Statistics from Altmetric.com
If you wish to reuse any or all of this article please use the link below which will take you to the Copyright Clearance Center’s RightsLink service. You will be able to get a quick price and instant permission to reuse the content in many different ways.
A 10-year-old girl presented to the oral medicine department, with restricted mouth opening since childhood. Her family history revealed that she was the third child born of a consanguineous marriage. She was born after an unremarkable pregnancy, with a birth weight of 2.3 kg. Physical examination revealed downslanting palpebral fissures, microretrognathia, malar hypoplasia, a sloping forehead, high nasal bridge with an upturned nasal tip and short philtrum (figure 1). She was also noted to have short forearms, proximal radioulnar synostosis (figure 2), hypoplastic thumbs and relatively short overlapping toes (figure 3A, B). Oral examination revealed extremely poor oral hygiene with a narrow V-shaped short palate; the mouth opening was 15 mm.
Lateral cephalogram showed an underdeveloped mandible with an extreme posterior inclination of the mandibular base and also complete obliteration of the temperomandibular joint (TMJ) space (figure 4). Panoramic radiographic examination showed reduced vertical height of ramus, and multiple impacted teeth in the maxilla and mandible, with complete obliteration of right and left TMJ space (figure 5). Hearing assessment by brain stem-evoked response audiometry showed a bilateral profound hearing loss. In this case, genetic analysis was not perfomed due to financial constraint. From the girl's overall clinical and radiographic features, she was diagnosed as having Nager acrofacial dysostosis. The patient's mother gave full informed written consent to this report being published.
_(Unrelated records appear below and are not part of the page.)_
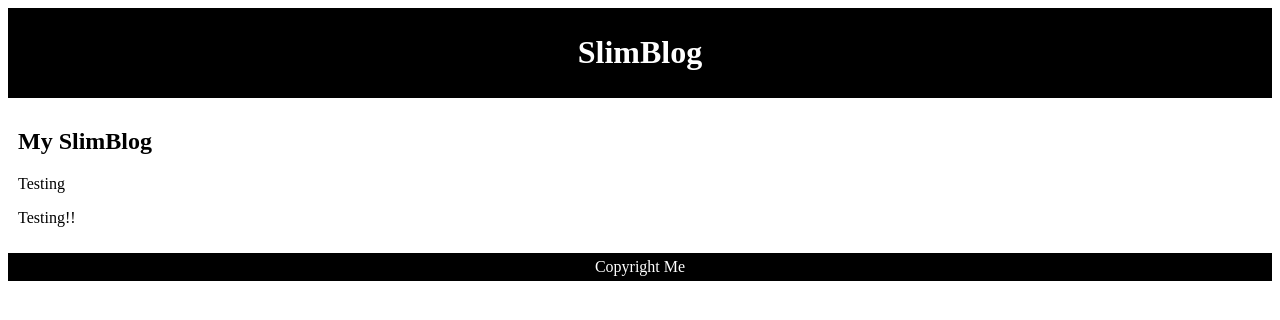
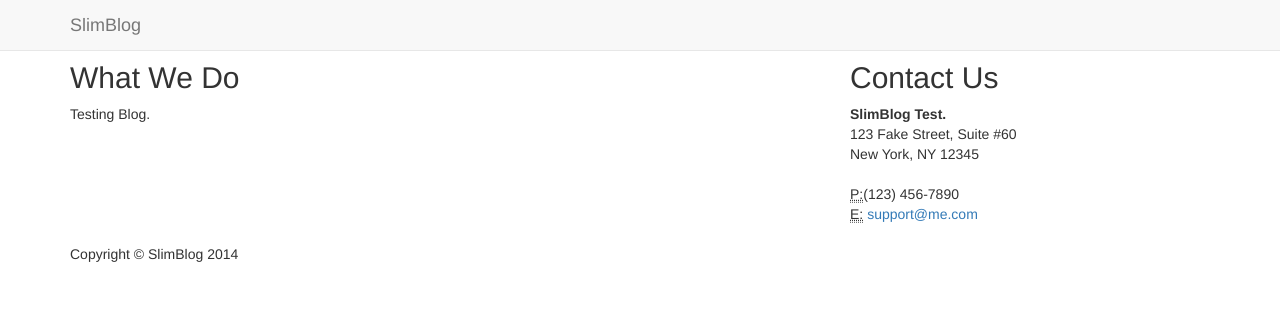
Before and after one commit to Walter624/SlimBlog, a PHP site: template src/SlimBlog/Resources/views/default.html.twig in a window 1280 px wide. Shown: the top 320 px of the page. Run offline with PHP 8.4, Linux system fonts and the light colour scheme; the template is opened without the code that fills it, so the values that code supplies are empty; some libraries are stand-ins or nearby versions.

Commit message:
updated Layout & Default twig working front page

```diff
--- a/src/SlimBlog/Resources/views/default.html.twig
+++ b/src/SlimBlog/Resources/views/default.html.twig
@@ -1,27 +1,27 @@
-<!DOCTYPE html>
-<html>
-    <head>
-        <link rel="stylesheet" type="text/css" href="/web/bundles/slimblog/css/style.css">
-    </head>
-    <body>
+{% extends "layout.html.twig" %}
 
-    <header>
-        <h1>SlimBlog</h1>
-    </header>
+{% block content %}
+    <hr>
 
-    <section>
-        <h1>My SlimBlog</h1>
-        <p>
-            Testing
-        </p>
-        <p>
-            Testing!!
-        </p>
-    </section>
+    <div class="row">
+        <div class="col-lg-8 col-sm-8">
+            <h2>What We Do</h2>
+            <p>Testing Blog.</p>
+        </div>
+        <div class="col-lg-4 col-sm-4">
+            <h2>Contact Us</h2>
+            <address>
+                <strong>SlimBlog Test.</strong>
+                <br>123 Fake Street, Suite #60
+                <br>New York, NY 12345
+                <br>
+            </address>
+            <address>
+                <abbr title="Phone">P:</abbr>(123) 456-7890
+                <br>
+                <abbr title="Email">E:</abbr> <a href="mailto:#">support@me.com</a>
+            </address>
+        </div>
+    </div>
 
-    <footer>
-        Copyright Me
-    </footer>
-
-    </body>
-</html>
+{% endblock %}
--- /dev/null
+++ b/src/SlimBlog/Resources/views/layout.html.twig
@@ -0,0 +1,36 @@
+<!DOCTYPE html>
+<html>
+    <head>
+        <meta charset="utf-8">
+        <meta http-equiv="X-UA-Compatible" content="IE=edge">
+        <meta name="viewport" content="width=device-width, initial-scale=1.0">
+        <title>{% block title %}SlimBlog{% endblock %}</title>
+        <link rel="stylesheet" href="//netdna.bootstrapcdn.com/bootstrap/3.1.1/css/bootstrap.min.css">
+        {% block stylesheets %}{% endblock %}
+    </head>
+    <body>
+    {% block body %}
+    <nav class="navbar navbar-fixed-top navbar-default" role="navigation">
+        <div class="container">
+            <div class="navbar-header">
+                <button type="button" class="navbar-toggle" data-toggle="collapse" data-target=".navbar-ex1-collapse">
+                    <span class="sr-only">Toggle navigation</span>
+                    <span class="icon-bar"></span>
+                    <span class="icon-bar"></span>
+                    <span class="icon-bar"></span>
+                </button>
+                <a class="navbar-brand" href="/">SlimBlog</a>
+            </div>
+        </div>
+    </nav>
+    <div class="container">
+        {% block content %}{% endblock %}
+        <footer>
+            <div class="row">
+                <div class="col-lg-12">
+                    <p>Copyright &copy; SlimBlog 2014</p>
+                </div>
+            </div>
+        </footer>
+    </div>
+{% endblock %}
```
Also changed, not shown: src/SlimBlog/Entity/AbstractManager.php (line endings or trailing spaces), 1 other file.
Nager syndrome was first recognised by Nager and de Reynier in 1948. They used the term acrofacial dysostosis to describe their patient. The syndrome (preaxial acrofacial dysostosis) is due to aberrations in development of the first and second branchial arches and limb buds.1
Nager acrofacial dysostosis is characterised by a variety of craniofacial features including malar hypoplasia, cleft palate and micrognathia. The limb anomalies associated with Nager acrofacial dysostosis are a significant feature of this syndrome and help the clinician to differentiate this entity from other craniofacial syndromes. Patients with Nager syndrome often require several surgical procedures for correction of congenital anomalies, including cleft palate repair and mandibular lengthening with distraction osteogenesis or orthognathic surgery, among others, including bone grafts and ramus reconstruction.2
Clinical management in these cases mainly depends on a multidisciplinary approach focused on treatment of symptoms. Panoramic radiograph and lateral cephalogram obtained during the initial diagnostic procedure revealed bilateral TMJ ankylosis. The patient was referred to the oral and maxillofacial surgery department and was motivated for surgical treatment.
Total prosthetic TMJ replacement has been successfully used for various pathological, developmental and traumatic conditions, including inflammatory arthritis involving the TMJ, recurrent fibrous or bony ankylosis not responsive to other modalities of treatment.2
In this case, correction of the TMJ ankylosis was planned with a bilateral custom total prosthetic joint replacement; this surgery helps in re-establishing the form and function of the mandible and also significantly improves the patient's quality of life.
Nager acrofacial dysostosis is a rare congenital syndrome and nearly 94 cases have been reported in the medical literature. Nager syndrome is characterised by craniofacial, limb and musculoskeletal anomalies. The orofacial features are similar to those of Treacher Collins syndrome, but it can be distinguished from Treacher Collins syndrome by preaxial limb deformities.
Nager acrofacial dysostosis is associated with various syndromic deformities, making it difficult to predict the treatment result. The clinical management for most cases mainly depends on a multidisciplinary approach consisting of maxillofacial radiology, oral and maxillofacial surgery, paediatrics and neonatology, otolaryngology, anaesthesia, plastic surgery and orthopaedic surgery.
Contributors MHK and MSK contributed to diagnosis of the patient, concept of the paper, acquisition of the data, and drafting, revision and final approval of the article. VSK contributed to diagnosis of the patient, concept of the paper, acquisition of the data, and revision and final approval of the article. SHK contributed to diagnosis of the patient, concept of the paper, and drafting, revision and final approval of the article.
Competing interests None declared.
Patient consent Obtained.
Provenance and peer review Not commissioned; externally peer reviewed.